§ Your assignment
Scan the records for "here" and copy each line that contains it.

§ Supplied information
.....

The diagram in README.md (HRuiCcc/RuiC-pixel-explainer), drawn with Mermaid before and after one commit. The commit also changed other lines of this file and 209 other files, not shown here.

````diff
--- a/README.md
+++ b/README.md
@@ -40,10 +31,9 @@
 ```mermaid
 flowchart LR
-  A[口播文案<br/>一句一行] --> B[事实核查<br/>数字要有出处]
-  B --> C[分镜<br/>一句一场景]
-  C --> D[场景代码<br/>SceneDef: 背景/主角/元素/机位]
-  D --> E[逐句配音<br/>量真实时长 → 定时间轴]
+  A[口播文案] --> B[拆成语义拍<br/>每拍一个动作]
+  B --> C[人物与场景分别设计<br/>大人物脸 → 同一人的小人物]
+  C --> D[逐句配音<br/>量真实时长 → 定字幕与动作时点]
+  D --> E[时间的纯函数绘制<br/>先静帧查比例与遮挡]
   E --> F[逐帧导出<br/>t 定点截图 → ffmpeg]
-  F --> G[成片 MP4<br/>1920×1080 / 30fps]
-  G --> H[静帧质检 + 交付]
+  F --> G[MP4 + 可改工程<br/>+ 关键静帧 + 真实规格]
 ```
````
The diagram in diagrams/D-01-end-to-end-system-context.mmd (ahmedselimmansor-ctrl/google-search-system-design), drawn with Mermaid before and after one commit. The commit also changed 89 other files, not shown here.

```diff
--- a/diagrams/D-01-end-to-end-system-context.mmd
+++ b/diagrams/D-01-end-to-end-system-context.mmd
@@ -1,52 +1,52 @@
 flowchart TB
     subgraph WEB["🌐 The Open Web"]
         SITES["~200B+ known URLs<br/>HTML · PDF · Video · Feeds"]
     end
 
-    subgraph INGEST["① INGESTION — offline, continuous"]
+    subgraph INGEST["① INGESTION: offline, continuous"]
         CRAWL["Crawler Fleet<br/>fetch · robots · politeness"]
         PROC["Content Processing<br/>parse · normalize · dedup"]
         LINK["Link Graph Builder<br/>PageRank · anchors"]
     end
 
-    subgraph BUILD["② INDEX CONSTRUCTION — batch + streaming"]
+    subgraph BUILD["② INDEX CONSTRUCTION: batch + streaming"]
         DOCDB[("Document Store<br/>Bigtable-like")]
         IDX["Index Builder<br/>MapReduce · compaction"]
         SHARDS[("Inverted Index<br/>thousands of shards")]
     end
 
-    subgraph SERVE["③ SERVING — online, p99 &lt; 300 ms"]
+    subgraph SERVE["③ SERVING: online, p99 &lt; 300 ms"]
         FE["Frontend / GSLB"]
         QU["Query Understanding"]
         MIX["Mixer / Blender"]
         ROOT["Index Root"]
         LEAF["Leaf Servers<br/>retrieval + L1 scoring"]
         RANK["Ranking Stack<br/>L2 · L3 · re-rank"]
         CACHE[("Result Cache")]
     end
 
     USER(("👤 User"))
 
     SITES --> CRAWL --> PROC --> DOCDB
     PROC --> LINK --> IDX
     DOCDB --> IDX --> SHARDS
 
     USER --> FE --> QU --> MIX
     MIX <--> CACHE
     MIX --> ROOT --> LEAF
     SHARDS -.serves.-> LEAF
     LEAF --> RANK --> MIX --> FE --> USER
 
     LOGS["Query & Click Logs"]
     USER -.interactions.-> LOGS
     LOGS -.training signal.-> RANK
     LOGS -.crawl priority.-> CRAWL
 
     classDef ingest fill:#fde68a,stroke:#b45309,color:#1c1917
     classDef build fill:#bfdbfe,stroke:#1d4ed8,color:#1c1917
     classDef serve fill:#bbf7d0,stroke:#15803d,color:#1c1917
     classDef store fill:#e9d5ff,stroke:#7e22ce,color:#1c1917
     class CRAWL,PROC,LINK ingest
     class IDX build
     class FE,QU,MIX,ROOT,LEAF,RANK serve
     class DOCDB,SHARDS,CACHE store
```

.....

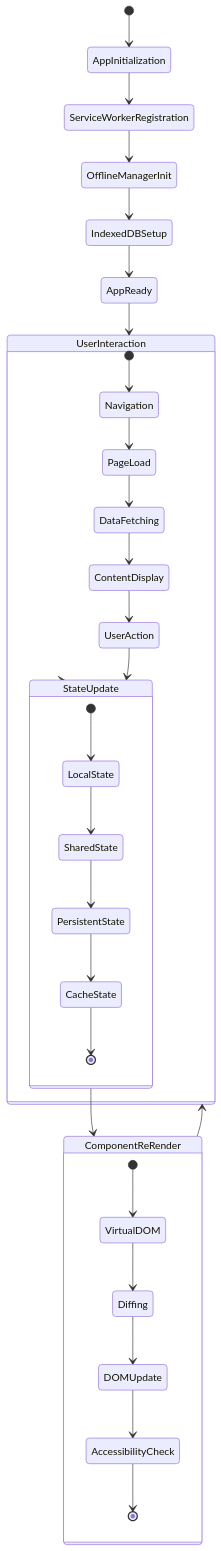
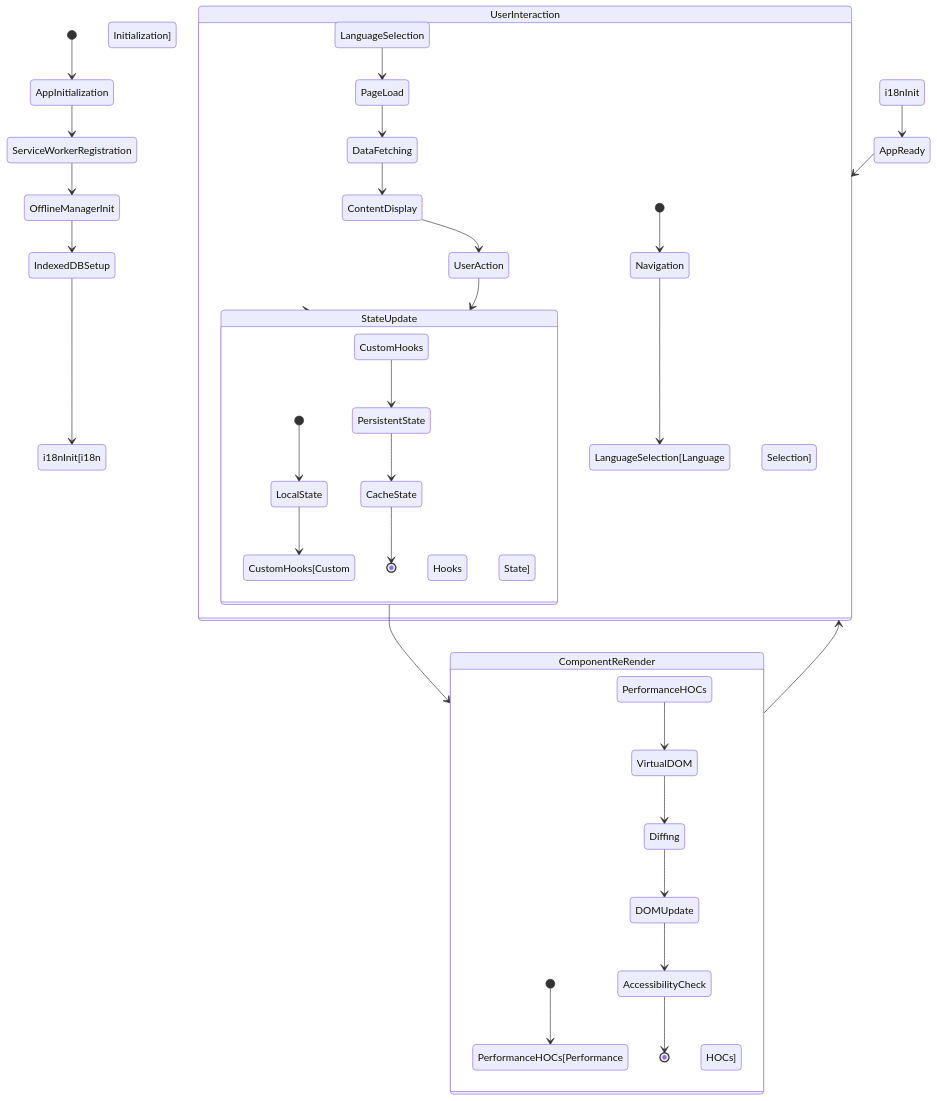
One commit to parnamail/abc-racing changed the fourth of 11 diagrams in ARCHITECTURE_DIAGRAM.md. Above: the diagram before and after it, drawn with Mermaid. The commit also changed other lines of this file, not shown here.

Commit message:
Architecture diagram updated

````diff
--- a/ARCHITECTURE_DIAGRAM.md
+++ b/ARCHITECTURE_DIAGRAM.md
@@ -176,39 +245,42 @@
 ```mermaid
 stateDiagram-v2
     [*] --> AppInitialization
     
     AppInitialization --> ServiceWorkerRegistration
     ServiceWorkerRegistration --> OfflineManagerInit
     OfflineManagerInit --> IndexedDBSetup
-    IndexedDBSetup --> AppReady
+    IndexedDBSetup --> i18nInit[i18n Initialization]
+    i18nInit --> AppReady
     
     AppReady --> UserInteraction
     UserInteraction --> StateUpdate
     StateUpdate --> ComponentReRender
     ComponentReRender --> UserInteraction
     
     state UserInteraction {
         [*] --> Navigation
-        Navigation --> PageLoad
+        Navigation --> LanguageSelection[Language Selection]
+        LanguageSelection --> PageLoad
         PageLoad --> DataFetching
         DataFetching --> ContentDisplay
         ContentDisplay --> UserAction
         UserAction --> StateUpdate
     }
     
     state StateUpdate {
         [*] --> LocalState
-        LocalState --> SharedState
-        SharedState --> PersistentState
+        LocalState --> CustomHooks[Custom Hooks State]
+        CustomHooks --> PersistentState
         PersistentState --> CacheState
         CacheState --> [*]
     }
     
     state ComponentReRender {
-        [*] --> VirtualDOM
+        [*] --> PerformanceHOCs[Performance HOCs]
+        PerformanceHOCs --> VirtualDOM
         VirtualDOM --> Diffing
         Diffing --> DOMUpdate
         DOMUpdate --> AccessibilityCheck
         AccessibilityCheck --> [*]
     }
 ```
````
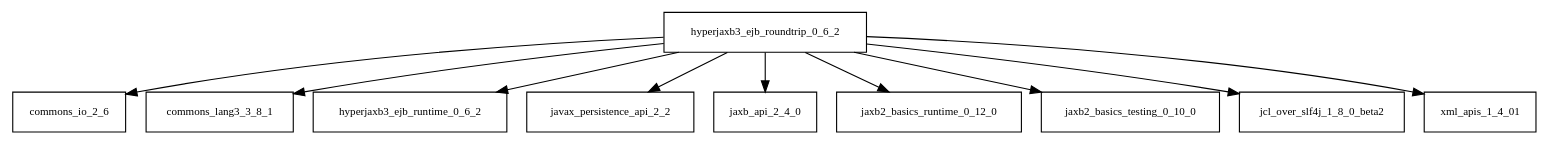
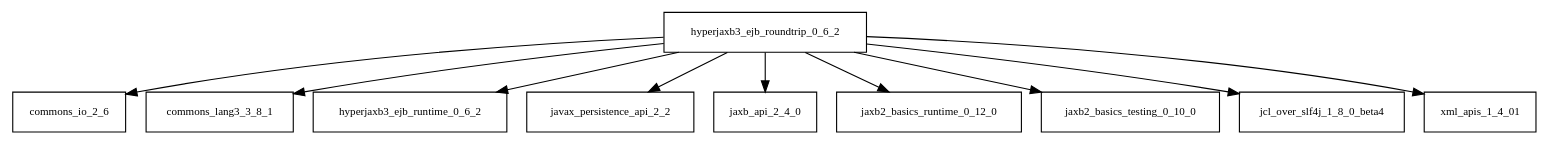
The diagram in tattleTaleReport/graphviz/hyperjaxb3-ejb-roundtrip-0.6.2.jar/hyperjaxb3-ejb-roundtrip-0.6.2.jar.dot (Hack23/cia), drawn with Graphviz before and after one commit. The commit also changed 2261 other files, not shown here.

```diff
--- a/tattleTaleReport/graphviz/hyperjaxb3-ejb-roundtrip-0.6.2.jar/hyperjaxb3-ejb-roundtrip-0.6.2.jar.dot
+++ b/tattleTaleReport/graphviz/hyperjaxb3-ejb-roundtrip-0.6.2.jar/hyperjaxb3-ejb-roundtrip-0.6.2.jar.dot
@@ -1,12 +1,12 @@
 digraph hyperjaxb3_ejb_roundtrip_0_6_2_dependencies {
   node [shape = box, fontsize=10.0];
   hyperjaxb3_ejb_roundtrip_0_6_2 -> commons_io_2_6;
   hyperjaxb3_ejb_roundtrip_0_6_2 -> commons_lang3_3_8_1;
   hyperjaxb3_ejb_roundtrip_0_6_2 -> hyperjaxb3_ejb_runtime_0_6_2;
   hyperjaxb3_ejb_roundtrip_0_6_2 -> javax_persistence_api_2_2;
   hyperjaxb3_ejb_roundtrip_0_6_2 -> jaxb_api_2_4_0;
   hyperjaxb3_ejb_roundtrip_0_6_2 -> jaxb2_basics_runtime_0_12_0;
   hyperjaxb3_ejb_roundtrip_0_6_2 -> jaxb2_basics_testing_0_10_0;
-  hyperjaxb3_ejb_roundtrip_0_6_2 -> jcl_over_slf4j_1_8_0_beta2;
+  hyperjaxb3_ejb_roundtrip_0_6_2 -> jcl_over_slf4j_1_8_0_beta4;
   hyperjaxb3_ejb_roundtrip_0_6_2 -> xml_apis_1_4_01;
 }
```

.....

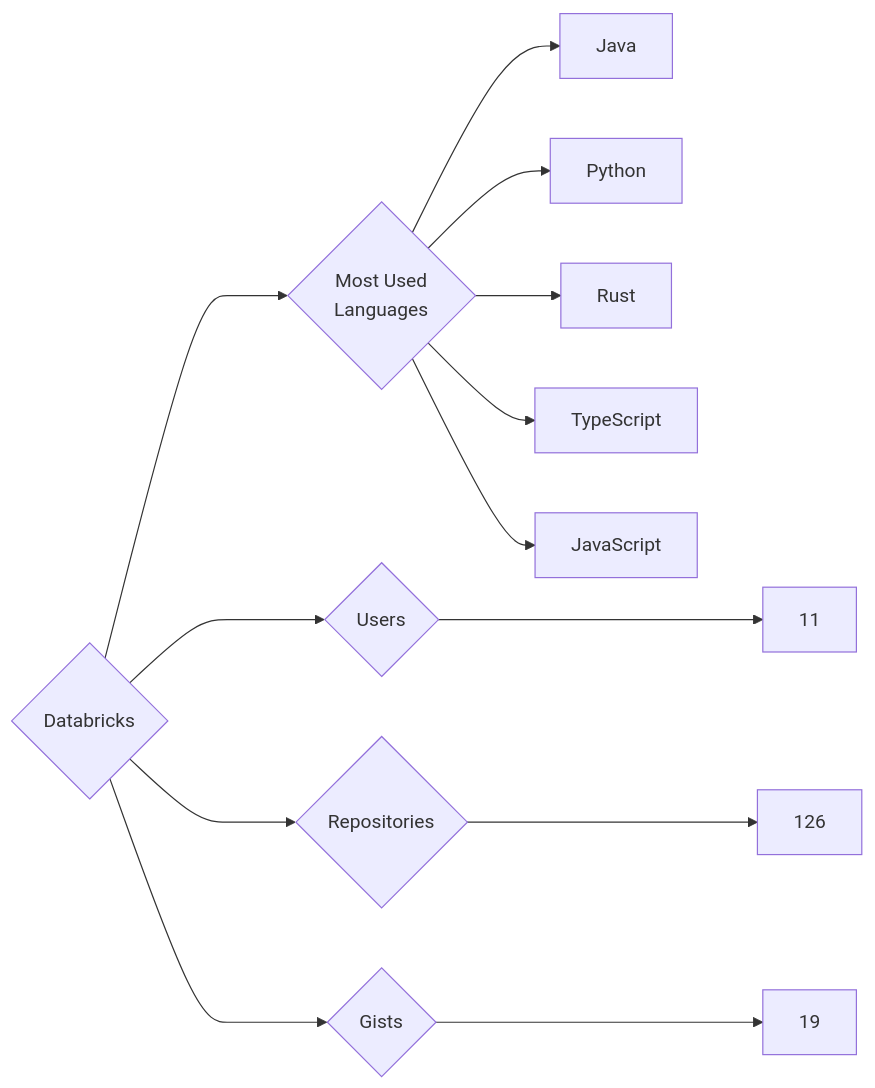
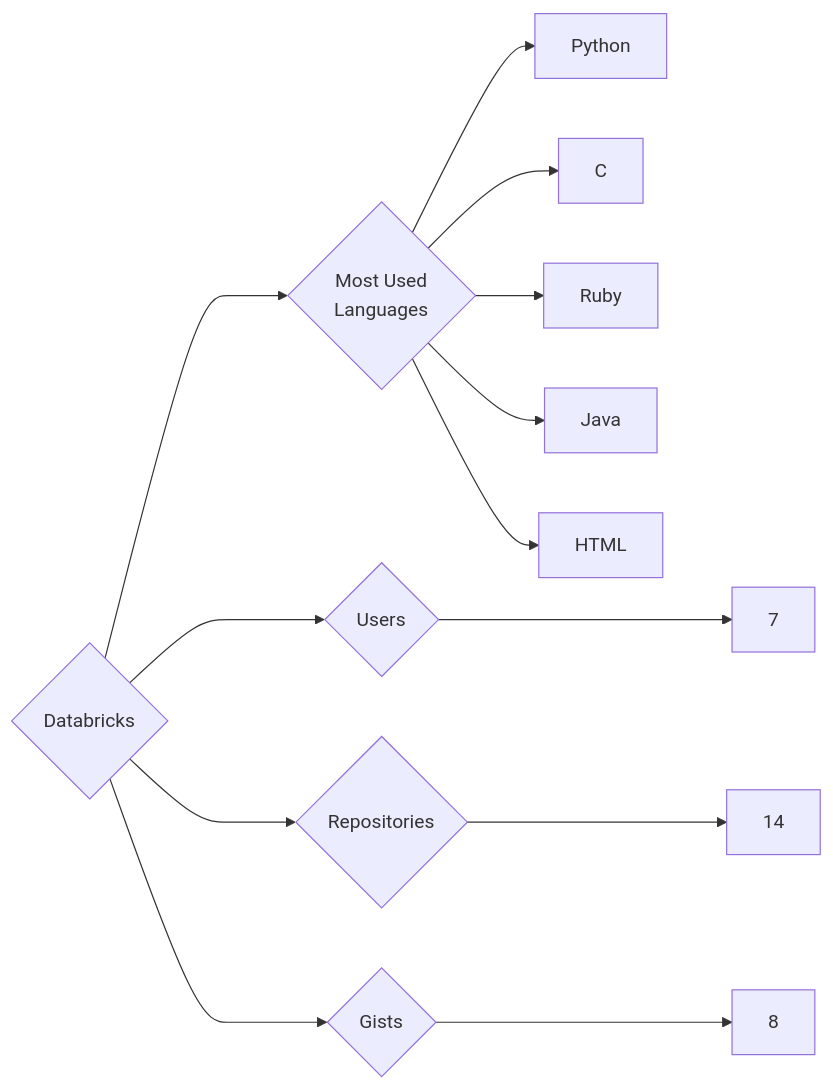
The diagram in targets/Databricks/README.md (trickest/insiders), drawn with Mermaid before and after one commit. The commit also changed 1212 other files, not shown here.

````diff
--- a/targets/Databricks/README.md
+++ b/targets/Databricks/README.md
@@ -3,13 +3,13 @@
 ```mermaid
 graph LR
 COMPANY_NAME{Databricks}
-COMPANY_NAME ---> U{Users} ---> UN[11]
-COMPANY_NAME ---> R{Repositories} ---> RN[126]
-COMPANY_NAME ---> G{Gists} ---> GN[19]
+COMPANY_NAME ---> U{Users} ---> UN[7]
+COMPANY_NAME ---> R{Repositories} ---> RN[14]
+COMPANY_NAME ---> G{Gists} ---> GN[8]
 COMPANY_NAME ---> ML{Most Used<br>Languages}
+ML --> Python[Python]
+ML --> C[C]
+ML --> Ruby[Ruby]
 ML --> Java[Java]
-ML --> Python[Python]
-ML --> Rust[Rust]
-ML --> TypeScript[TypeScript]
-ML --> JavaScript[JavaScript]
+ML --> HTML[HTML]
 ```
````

.....

§ Your solution
The diagram in README.md (HRuiCcc/RuiC-pixel-explainer), drawn with Mermaid before and after one commit. The commit also changed other lines of this file and 209 other files, not shown here.
The diagram in diagrams/D-01-end-to-end-system-context.mmd (ahmedselimmansor-ctrl/google-search-system-design), drawn with Mermaid before and after one commit. The commit also changed 89 other files, not shown here.
One commit to parnamail/abc-racing changed the fourth of 11 diagrams in ARCHITECTURE_DIAGRAM.md. Above: the diagram before and after it, drawn with Mermaid. The commit also changed other lines of this file, not shown here.
The diagram in tattleTaleReport/graphviz/hyperjaxb3-ejb-roundtrip-0.6.2.jar/hyperjaxb3-ejb-roundtrip-0.6.2.jar.dot (Hack23/cia), drawn with Graphviz before and after one commit. The commit also changed 2261 other files, not shown here.
The diagram in targets/Databricks/README.md (trickest/insiders), drawn with Mermaid before and after one commit. The commit also changed 1212 other files, not shown here.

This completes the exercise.